=== Task details ===
Would you copy out the following entries exactly, without any of the pictures?

[Start of section]

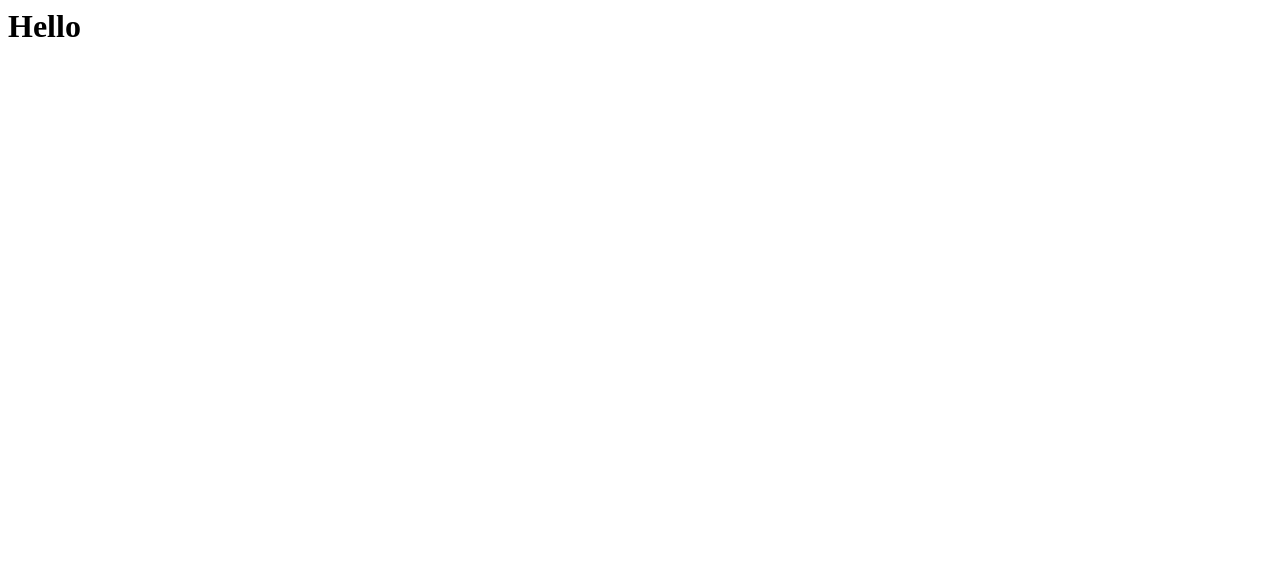
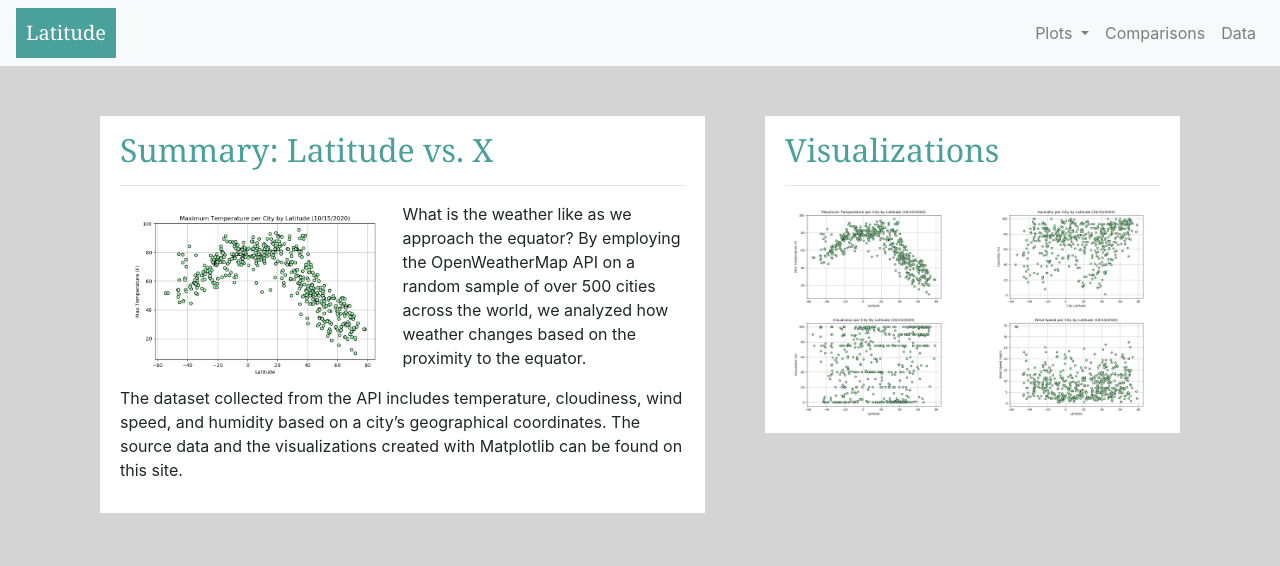
Before and after one commit to MichRisu/Web_Design_Challenge, a plain HTML site: page index.html in a window 1280 px wide. Drawn offline with nearby package versions, Linux system fonts and the light colour scheme; files that its build step writes are made by us from their sources.

Commit message:
Update index.html

```diff
--- a/index.html
+++ b/index.html
@@ -1 +1,96 @@
-<h1>Hello</h1>
+<!DOCTYPE html>
+<html lang="en">
+
+  <head>
+      <meta charset="UTF-8">
+      <title>Latitude Summary</title>
+      <link rel="stylesheet" href="https://stackpath.bootstrapcdn.com/bootstrap/4.3.1/css/bootstrap.min.css" integrity="sha384-ggOyR0iXCbMQv3Xipma34MD+dH/1fQ784/j6cY/iJTQUOhcWr7x9JvoRxT2MZw1T" crossorigin="anonymous">
+      <link rel="stylesheet" href="style.css">
+    </head>
+
+<body>
+
+    <!-- Navigation bar -->
+    <nav class="navbar navbar-expand-lg navbar-light bg-light">
+        <!-- Latitude Button -->
+        <a class="navbar-brand" href="index.html" id="logo">Latitude</a>
+        <button class="navbar-toggler" type="button" data-toggle="collapse" data-target="#navbarNavDropdown" aria-controls="navbarNavDropdown" aria-expanded="false" aria-label="Toggle navigation">
+          <span class="navbar-toggler-icon"></span>
+        </button>
+        <!-- Right side of navbar -->
+        <div class="collapse navbar-collapse" id="navbarNavDropdown">
+          <ul class="navbar-nav ml-auto">
+            <!-- Plots dropdown menu -->
+            <li class="nav-item dropdown">
+                <a class="nav-link dropdown-toggle" href="#" id="navbarDropdownMenuLink" role="button" data-toggle="dropdown" aria-haspopup="true" aria-expanded="false">
+                  Plots
+                </a>
+                <div class="dropdown-menu" aria-labelledby="navbarDropdownMenuLink">
+                  <a class="dropdown-item" href="maxtemp.html">Max Temperature</a>
+                  <a class="dropdown-item" href="humidity.html">Humidity</a>
+                  <a class="dropdown-item" href="cloudiness.html">Cloudiness</a>
+                  <a class="dropdown-item" href="windspeed.html">Wind Speed</a>
+                </div>
+              </li>
+            <!-- Comparisons link -->
+            <li class="nav-item">
+              <a class="nav-link" href="comparison.html">Comparisons</a>
+            </li>
+            <!-- Data link -->
+            <li class="nav-item">
+              <a class="nav-link" href="data.html">Data</a>
+            </li>
+          </ul>
+        </div>
+    </nav>
+
+    <!-- Left box with image and text -->
+    <div class="container">
+        <div class="row">
+          <div class="col-lg-7">
+            <div class="col-md-12">
+                <div class="content-box">
+                  <h2>Summary: Latitude vs. X</h2>
+                  <hr>
+                  <div class = "fig1">
+                    <img src="../Assets/Visualizations/Fig1.png" class="fig1 float-left" width="50%">
+                  </div>
+                  <p>What is the weather like as we approach the equator?  By employing the OpenWeatherMap API on a random
+                    sample of over 500 cities across the world, we analyzed how weather changes based on the proximity to the equator.</p>
+                  <p>The dataset collected from the API includes temperature, cloudiness, wind speed, and humidity based on
+                    a city’s geographical coordinates.  The source data and the visualizations created with Matplotlib can be found on this site.</p>
+                </div>
+              </div>
+          </div>
+            <!-- Right box with visualizations -->
+            <div class="col-lg-5">
+              <div class="col-md-12">
+                <div class="content-box">
+                  <h2>Visualizations</h2>
+                  <hr>
+                  <div class="row">
+                    <div class="col-3 col-md-6">
+                      <a href="maxtemp.html"><img src="../Assets/Visualizations/Fig1.png"  width="100%" alt="Maximum Temperature" title="Maximum Temperature"></a>
+                    </div>
+                    <div class="col-3 col-md-6">
+                      <a href="humidity.html"><img src="../Assets/Visualizations/Fig2.png" width="100%" alt="Humidity" title="Humidity"></a>
+                    </div>
+                    <div class="col-3 col-md-6">
+                      <a href="cloudiness.html"><img src="../Assets/Visualizations/Fig3.png" width="100%" alt="Cloudiness" title="Cloudiness"></a>
+                    </div>
+                    <div class="col-3 col-md-6">
+                      <a href="windspeed.html"><img src="../Assets/Visualizations/Fig4.png" width="100%" alt="Windspeed" title="Windspeed"></a>
+                    </div>
+                  </div>
+                </div>
+              </div>
+            </div>
+          </div>
+        </div>
+      </div>
+
+    <script src="https://code.jquery.com/jquery-3.3.1.slim.min.js" integrity="sha384-q8i/X+965DzO0rT7abK41JStQIAqVgRVzpbzo5smXKp4YfRvH+8abtTE1Pi6jizo" crossorigin="anonymous"></script>
+    <script src="https://cdnjs.cloudflare.com/ajax/libs/popper.js/1.14.7/umd/popper.min.js" integrity="sha384-UO2eT0CpHqdSJQ6hJty5KVphtPhzWj9WO1clHTMGa3JDZwrnQq4sF86dIHNDz0W1" crossorigin="anonymous"></script>
+    <script src="https://stackpath.bootstrapcdn.com/bootstrap/4.3.1/js/bootstrap.min.js" integrity="sha384-JjSmVgyd0p3pXB1rRibZUAYoIIy6OrQ6VrjIEaFf/nJGzIxFDsf4x0xIM+B07jRM" crossorigin="anonymous"></script>
+  </body>
+</html>
```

[End of section]

=== Reply to the task ===
Before and after one commit to MichRisu/Web_Design_Challenge, a plain HTML site: page index.html in a window 1280 px wide. Drawn offline with nearby package versions, Linux system fonts and the light colour scheme; files that its build step writes are made by us from their sources.

Commit message:
Update index.html

```diff
--- a/index.html
+++ b/index.html
@@ -1 +1,96 @@
-<h1>Hello</h1>
+<!DOCTYPE html>
+<html lang="en">
+
+  <head>
+      <meta charset="UTF-8">
+      <title>Latitude Summary</title>
+      <link rel="stylesheet" href="https://stackpath.bootstrapcdn.com/bootstrap/4.3.1/css/bootstrap.min.css" integrity="sha384-ggOyR0iXCbMQv3Xipma34MD+dH/1fQ784/j6cY/iJTQUOhcWr7x9JvoRxT2MZw1T" crossorigin="anonymous">
+      <link rel="stylesheet" href="style.css">
+    </head>
+
+<body>
+
+    <!-- Navigation bar -->
+    <nav class="navbar navbar-expand-lg navbar-light bg-light">
+        <!-- Latitude Button -->
+        <a class="navbar-brand" href="index.html" id="logo">Latitude</a>
+        <button class="navbar-toggler" type="button" data-toggle="collapse" data-target="#navbarNavDropdown" aria-controls="navbarNavDropdown" aria-expanded="false" aria-label="Toggle navigation">
+          <span class="navbar-toggler-icon"></span>
+        </button>
+        <!-- Right side of navbar -->
+        <div class="collapse navbar-collapse" id="navbarNavDropdown">
+          <ul class="navbar-nav ml-auto">
+            <!-- Plots dropdown menu -->
+            <li class="nav-item dropdown">
+                <a class="nav-link dropdown-toggle" href="#" id="navbarDropdownMenuLink" role="button" data-toggle="dropdown" aria-haspopup="true" aria-expanded="false">
+                  Plots
+                </a>
+                <div class="dropdown-menu" aria-labelledby="navbarDropdownMenuLink">
+                  <a class="dropdown-item" href="maxtemp.html">Max Temperature</a>
+                  <a class="dropdown-item" href="humidity.html">Humidity</a>
+                  <a class="dropdown-item" href="cloudiness.html">Cloudiness</a>
+                  <a class="dropdown-item" href="windspeed.html">Wind Speed</a>
+                </div>
+              </li>
+            <!-- Comparisons link -->
+            <li class="nav-item">
+              <a class="nav-link" href="comparison.html">Comparisons</a>
+            </li>
+            <!-- Data link -->
+            <li class="nav-item">
+              <a class="nav-link" href="data.html">Data</a>
+            </li>
+          </ul>
+        </div>
+    </nav>
+
+    <!-- Left box with image and text -->
+    <div class="container">
+        <div class="row">
+          <div class="col-lg-7">
+            <div class="col-md-12">
+                <div class="content-box">
+                  <h2>Summary: Latitude vs. X</h2>
+                  <hr>
+                  <div class = "fig1">
+                    <img src="../Assets/Visualizations/Fig1.png" class="fig1 float-left" width="50%">
+                  </div>
+                  <p>What is the weather like as we approach the equator?  By employing the OpenWeatherMap API on a random
+                    sample of over 500 cities across the world, we analyzed how weather changes based on the proximity to the equator.</p>
+                  <p>The dataset collected from the API includes temperature, cloudiness, wind speed, and humidity based on
+                    a city’s geographical coordinates.  The source data and the visualizations created with Matplotlib can be found on this site.</p>
+                </div>
+              </div>
+          </div>
+            <!-- Right box with visualizations -->
+            <div class="col-lg-5">
+              <div class="col-md-12">
+                <div class="content-box">
+                  <h2>Visualizations</h2>
+                  <hr>
+                  <div class="row">
+                    <div class="col-3 col-md-6">
+                      <a href="maxtemp.html"><img src="../Assets/Visualizations/Fig1.png"  width="100%" alt="Maximum Temperature" title="Maximum Temperature"></a>
+                    </div>
+                    <div class="col-3 col-md-6">
+                      <a href="humidity.html"><img src="../Assets/Visualizations/Fig2.png" width="100%" alt="Humidity" title="Humidity"></a>
+                    </div>
+                    <div class="col-3 col-md-6">
+                      <a href="cloudiness.html"><img src="../Assets/Visualizations/Fig3.png" width="100%" alt="Cloudiness" title="Cloudiness"></a>
+                    </div>
+                    <div class="col-3 col-md-6">
+                      <a href="windspeed.html"><img src="../Assets/Visualizations/Fig4.png" width="100%" alt="Windspeed" title="Windspeed"></a>
+                    </div>
+                  </div>
+                </div>
+              </div>
+            </div>
+          </div>
+        </div>
+      </div>
+
+    <script src="https://code.jquery.com/jquery-3.3.1.slim.min.js" integrity="sha384-q8i/X+965DzO0rT7abK41JStQIAqVgRVzpbzo5smXKp4YfRvH+8abtTE1Pi6jizo" crossorigin="anonymous"></script>
+    <script src="https://cdnjs.cloudflare.com/ajax/libs/popper.js/1.14.7/umd/popper.min.js" integrity="sha384-UO2eT0CpHqdSJQ6hJty5KVphtPhzWj9WO1clHTMGa3JDZwrnQq4sF86dIHNDz0W1" crossorigin="anonymous"></script>
+    <script src="https://stackpath.bootstrapcdn.com/bootstrap/4.3.1/js/bootstrap.min.js" integrity="sha384-JjSmVgyd0p3pXB1rRibZUAYoIIy6OrQ6VrjIEaFf/nJGzIxFDsf4x0xIM+B07jRM" crossorigin="anonymous"></script>
+  </body>
+</html>
```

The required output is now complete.